-Great-great-grandfather: Charles Burkhard’s father was Frank Simon Burkhard, b. 1850 (possibly in New York state), d. 1910 in Grand Island, Hall County, Nebraska.

-Frank Burkhard married Genevieve Agnes Pischke (b. 1850 in Prussia, d. 1925 in Grand Island, Hall County, Nebraska) on November 22, 1870 in Omaha, Nebraska.

-Genevieve’s parents were named Albert Pischke and Victoria (maiden name unknown). I do not have any further information about the Pischke family other than that their mother tongue may have been Polish.

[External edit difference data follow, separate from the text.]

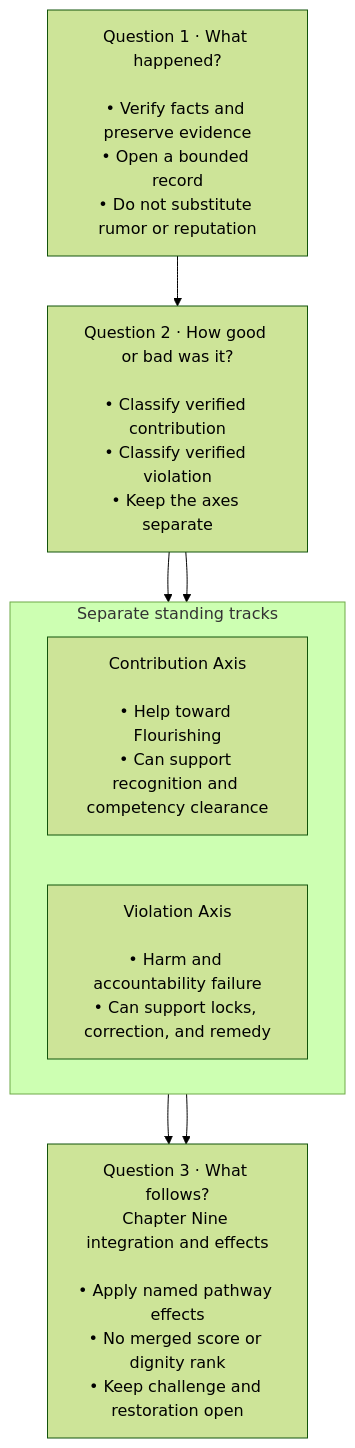
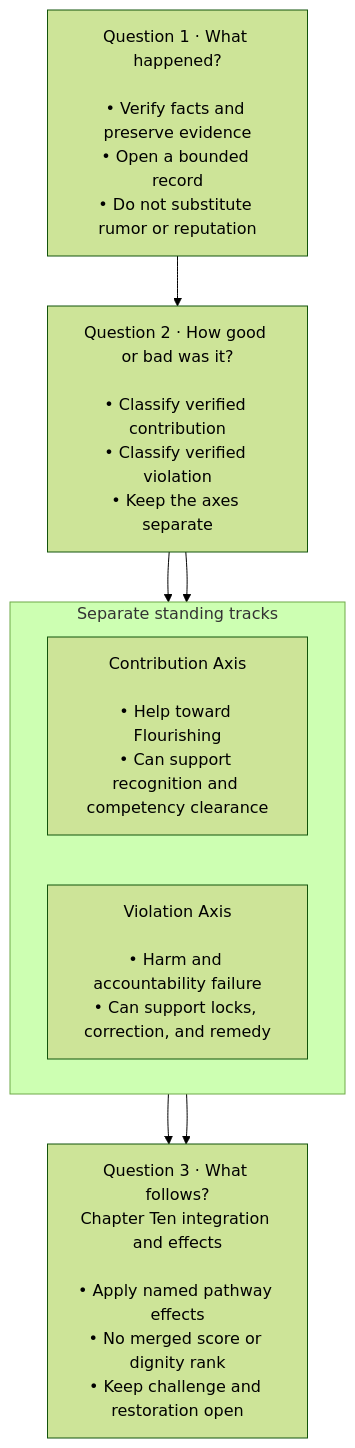
Diagram 12 of 20 in CONCEPTUAL_OVERVIEW.md (kfoelsch/Sentient_Constitution), drawn with Mermaid (forest theme) before and after one commit. The commit also changed other lines of this file and 807 other files, not shown here.

````diff
--- a/CONCEPTUAL_OVERVIEW.md
+++ b/CONCEPTUAL_OVERVIEW.md
@@ -501,16 +505,16 @@
 ```mermaid
 flowchart TB
     Q1["Question 1 · What happened?<br/><br/>• Verify facts and preserve evidence<br/>• Open a bounded record<br/>• Do not substitute rumor or reputation"]
     Q2["Question 2 · How good or bad was it?<br/><br/>• Classify verified contribution<br/>• Classify verified violation<br/>• Keep the axes separate"]
     subgraph Tracks["Separate standing tracks"]
         direction LR
         C["Contribution Axis<br/><br/>• Help toward Flourishing<br/>• Can support recognition and competency clearance"]
         V["Violation Axis<br/><br/>• Harm and accountability failure<br/>• Can support locks, correction, and remedy"]
     end
-    Q3["Question 3 · What follows?<br/>Chapter Nine integration and effects<br/><br/>• Apply named pathway effects<br/>• No merged score or dignity rank<br/>• Keep challenge and restoration open"]
+    Q3["Question 3 · What follows?<br/>Chapter Ten integration and effects<br/><br/>• Apply named pathway effects<br/>• No merged score or dignity rank<br/>• Keep challenge and restoration open"]
     Q1 --> Q2
     Q2 --> C
     Q2 --> V
     C --> Q3
     V --> Q3
 ```
````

-Great-great-great-grandfather: Frank Simon Burkhard’s father was John Burkhard (b. 1810 in Germany – possibly in Bundenthal or Bruchweiler, d. 1870, location unknown).

-John Burkhard married Catherine Riedel (or possibly Rudell), for whom I have no further information aside from her name. I do not know when or where John and Catherine Burkhard were married.

-Great-great-great-great-grandfather: John Burkhard’s father was Simon Burkhart (b. circa 1790 - 1799, in Bruchweiler, Germany, d. unknown date and location).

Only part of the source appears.